Vincent van Gogh would become one of the most well-known artists in the world. His paintings have become easily recognizable to cultures throughout the world, and he has become the archetypal “tortured artist.”

Van Gogh was born in 1853 and grew up in Holland. He was raised in a religious family with his father being a minister. When his school ended, Vincent followed his uncle’s profession and became an art dealer learning the trade in Holland and then working in England and France. Vincent was successful and initially happy with his work. However, he soon grew tired of the business of art, especially in Paris, and lost interest in the trade. After returning home, Vincent began to study theology. While very passionate and enthusiastic, he failed exams to enter a couple programs. Characteristic of his personality, he was intelligent, able to speak multiple languages, but he did not think that Latin was a language for preaching to the poor. During this period, he worked as a missionary in a coal mining community living with hard working poor common people. As his development as a preacher was stalling, his interest in those around him was increasing. His life as an artist was beginning.

In 1880, at 27 years old, Van Gogh entered the Académie Royale des Beaux-Arts in Brussels, Belgium. The following winter, living in Amsterdam, Vincent fell in love, had his heart broken, and began painting. The next few years would result in little success both in love and art.

Van Gogh’s Potato Eaters, his first major work, was painted in 1885. By this time, he was still having difficulty finding love, but was beginning to receive interest in his paintings. He was now fully devoting himself to painting: living frugally, studying color theory, and admiring the works of artists like Peter Paul Rubens. Unfortunately, as would be his entire life, his paintings were still difficult to sell. His brother Theo, an art dealer and the recipient of many letters from Vincent, commented that there should be more color in his work. Van Gogh was painting peasants and rural landscapes using dark earth tones. Around this same time, Impressionism, with its bright vivid colors, was becoming popular.

The next year, Vincent moved to Paris where his art began to take on the style that would make him famous. In Paris, he was discussing art with some of the most avant-garde and influential artists of his time – painters like Gauguin, Bernard, and Toulouse-Lautrec. He was using more color, applying the paint with thick, bold brushstrokes, and painted all that surrounded him.
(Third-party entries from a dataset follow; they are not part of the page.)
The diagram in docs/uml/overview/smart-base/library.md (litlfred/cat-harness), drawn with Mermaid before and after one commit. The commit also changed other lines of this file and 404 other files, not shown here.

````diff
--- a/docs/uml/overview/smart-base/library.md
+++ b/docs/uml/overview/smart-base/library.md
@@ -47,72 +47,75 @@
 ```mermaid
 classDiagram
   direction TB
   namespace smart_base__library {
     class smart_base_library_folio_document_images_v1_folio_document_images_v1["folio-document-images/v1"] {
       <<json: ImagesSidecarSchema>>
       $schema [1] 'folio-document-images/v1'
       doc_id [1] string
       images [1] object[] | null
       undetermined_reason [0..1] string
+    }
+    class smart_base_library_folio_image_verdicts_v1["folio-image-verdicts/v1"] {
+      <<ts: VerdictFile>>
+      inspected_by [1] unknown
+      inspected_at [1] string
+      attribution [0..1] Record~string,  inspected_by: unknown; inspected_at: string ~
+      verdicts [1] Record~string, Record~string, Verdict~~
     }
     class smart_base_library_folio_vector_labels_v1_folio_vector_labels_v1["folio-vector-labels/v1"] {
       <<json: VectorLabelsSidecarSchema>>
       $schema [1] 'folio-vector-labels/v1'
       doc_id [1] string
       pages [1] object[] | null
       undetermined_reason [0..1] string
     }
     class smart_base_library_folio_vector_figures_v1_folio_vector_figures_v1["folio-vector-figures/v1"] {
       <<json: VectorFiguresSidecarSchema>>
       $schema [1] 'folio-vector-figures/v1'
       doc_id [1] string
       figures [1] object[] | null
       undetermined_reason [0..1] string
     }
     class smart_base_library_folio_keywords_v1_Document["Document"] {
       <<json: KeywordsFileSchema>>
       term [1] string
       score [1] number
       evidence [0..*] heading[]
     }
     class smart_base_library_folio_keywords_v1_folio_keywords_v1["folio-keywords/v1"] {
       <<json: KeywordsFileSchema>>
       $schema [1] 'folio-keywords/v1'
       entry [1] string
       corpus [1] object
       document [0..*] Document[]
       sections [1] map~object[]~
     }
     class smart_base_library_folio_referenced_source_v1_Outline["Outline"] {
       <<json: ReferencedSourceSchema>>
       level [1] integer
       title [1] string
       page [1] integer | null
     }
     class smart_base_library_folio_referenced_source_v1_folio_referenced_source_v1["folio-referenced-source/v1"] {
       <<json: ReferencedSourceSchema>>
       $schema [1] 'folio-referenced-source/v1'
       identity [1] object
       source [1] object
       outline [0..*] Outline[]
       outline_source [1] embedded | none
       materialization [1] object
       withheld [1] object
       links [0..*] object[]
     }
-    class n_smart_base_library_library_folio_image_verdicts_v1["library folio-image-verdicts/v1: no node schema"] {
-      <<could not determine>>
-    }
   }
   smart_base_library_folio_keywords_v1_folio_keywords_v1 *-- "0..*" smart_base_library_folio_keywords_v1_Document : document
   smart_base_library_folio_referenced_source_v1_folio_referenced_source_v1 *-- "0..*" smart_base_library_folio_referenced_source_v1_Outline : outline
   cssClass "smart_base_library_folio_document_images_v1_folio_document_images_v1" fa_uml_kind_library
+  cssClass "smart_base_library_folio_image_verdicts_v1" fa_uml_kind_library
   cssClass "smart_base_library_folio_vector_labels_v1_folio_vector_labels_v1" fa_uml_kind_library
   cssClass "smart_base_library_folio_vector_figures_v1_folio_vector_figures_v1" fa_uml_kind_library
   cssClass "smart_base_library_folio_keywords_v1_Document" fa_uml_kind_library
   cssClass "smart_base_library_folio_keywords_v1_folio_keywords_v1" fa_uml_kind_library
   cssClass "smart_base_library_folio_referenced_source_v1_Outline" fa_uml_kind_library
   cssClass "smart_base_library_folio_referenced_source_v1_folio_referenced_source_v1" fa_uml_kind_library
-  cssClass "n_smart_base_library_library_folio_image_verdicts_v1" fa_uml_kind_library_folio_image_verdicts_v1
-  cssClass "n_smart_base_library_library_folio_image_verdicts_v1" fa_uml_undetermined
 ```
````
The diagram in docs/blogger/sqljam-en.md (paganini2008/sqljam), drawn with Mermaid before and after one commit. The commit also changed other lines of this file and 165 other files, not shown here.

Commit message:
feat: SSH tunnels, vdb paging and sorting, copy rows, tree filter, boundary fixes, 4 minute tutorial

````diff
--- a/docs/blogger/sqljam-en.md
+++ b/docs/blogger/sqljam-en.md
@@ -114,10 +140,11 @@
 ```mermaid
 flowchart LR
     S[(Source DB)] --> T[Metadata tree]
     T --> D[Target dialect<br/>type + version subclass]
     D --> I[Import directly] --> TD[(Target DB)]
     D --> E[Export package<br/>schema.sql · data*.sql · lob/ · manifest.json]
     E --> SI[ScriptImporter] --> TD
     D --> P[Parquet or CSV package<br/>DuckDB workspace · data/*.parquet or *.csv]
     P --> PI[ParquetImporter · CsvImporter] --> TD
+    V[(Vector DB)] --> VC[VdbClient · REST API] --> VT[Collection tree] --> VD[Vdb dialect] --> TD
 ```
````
Van Gogh arranged to show his work, to positive reviews, but was still unable to sell any pieces.

One of Van Gogh’s dreams as an artist was to start a colony for artists in Arles in the south of France. Vincent moved to Arles where he was joined by Gauguin. While there, Van Gogh entered the most productive and creative period of his life painting his famous Sunflowers. However, it also was a time of great turmoil for Vincent beginning a period of hospital stays for mental illness and physical decline.

After just ten years of painting and producing some 900 paintings, Vincent van Gogh took his own life in 1890. Never fully appreciated in his own time, it wouldn’t take long for the art world to recognize the genius they lost. Within twenty years of his death, there were memorial shows of his works all over the world – influencing generations of artists to come.



Next -- The Early Years
Sheaves of Wheat in A Field Geranium in a Flowerpot Portrait of Old Man with Beard Portrait of a Woman with Ribbon Self Portrait with Dark Felt Hat
Sheaves of Wheat in A Field Geranium in a Flowerpot Portrait of Old Man with Beard Portrait of a Woman with Red Ribbon Self Portrait with Dark Felt Hat
"A good picture is equivalent to a good deed."